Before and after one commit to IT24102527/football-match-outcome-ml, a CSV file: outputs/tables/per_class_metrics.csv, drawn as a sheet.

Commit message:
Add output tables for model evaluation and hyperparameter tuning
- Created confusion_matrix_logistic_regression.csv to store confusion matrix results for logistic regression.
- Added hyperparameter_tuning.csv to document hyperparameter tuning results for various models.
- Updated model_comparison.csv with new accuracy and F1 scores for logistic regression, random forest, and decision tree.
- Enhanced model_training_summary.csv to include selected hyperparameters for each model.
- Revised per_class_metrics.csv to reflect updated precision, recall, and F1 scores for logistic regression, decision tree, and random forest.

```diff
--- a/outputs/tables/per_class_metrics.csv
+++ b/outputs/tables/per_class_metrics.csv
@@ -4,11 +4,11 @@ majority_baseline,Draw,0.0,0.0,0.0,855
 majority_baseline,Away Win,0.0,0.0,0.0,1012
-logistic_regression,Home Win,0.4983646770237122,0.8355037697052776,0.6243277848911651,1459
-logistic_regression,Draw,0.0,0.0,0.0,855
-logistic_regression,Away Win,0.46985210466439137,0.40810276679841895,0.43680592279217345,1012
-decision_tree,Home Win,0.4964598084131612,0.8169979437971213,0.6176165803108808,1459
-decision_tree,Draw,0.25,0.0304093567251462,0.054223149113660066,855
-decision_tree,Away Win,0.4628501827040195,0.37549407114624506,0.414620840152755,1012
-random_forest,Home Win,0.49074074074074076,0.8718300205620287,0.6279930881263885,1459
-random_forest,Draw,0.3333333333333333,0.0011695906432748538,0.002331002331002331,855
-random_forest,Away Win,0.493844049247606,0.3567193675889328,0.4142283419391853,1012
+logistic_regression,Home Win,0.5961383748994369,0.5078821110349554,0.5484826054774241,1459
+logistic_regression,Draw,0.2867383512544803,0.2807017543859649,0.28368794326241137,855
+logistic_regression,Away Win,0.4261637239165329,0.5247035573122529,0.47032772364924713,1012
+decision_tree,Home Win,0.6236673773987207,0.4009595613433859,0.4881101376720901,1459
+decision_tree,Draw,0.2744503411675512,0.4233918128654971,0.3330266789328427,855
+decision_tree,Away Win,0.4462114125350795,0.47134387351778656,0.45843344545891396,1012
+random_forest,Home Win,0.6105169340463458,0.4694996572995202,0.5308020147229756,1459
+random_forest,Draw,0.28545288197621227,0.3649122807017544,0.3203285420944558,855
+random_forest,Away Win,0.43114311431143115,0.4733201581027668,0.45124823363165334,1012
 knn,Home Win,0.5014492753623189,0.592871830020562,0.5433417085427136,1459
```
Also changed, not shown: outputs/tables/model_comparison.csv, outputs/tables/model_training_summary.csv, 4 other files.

::::

▶ [Directions]
For each line above that contains the word "outputs", make a copy.

▶ [Exercise result]
Before and after one commit to IT24102527/football-match-outcome-ml, a CSV file: outputs/tables/per_class_metrics.csv, drawn as a sheet.
--- a/outputs/tables/per_class_metrics.csv
+++ b/outputs/tables/per_class_metrics.csv
Also changed, not shown: outputs/tables/model_comparison.csv, outputs/tables/model_training_summary.csv, 4 other files.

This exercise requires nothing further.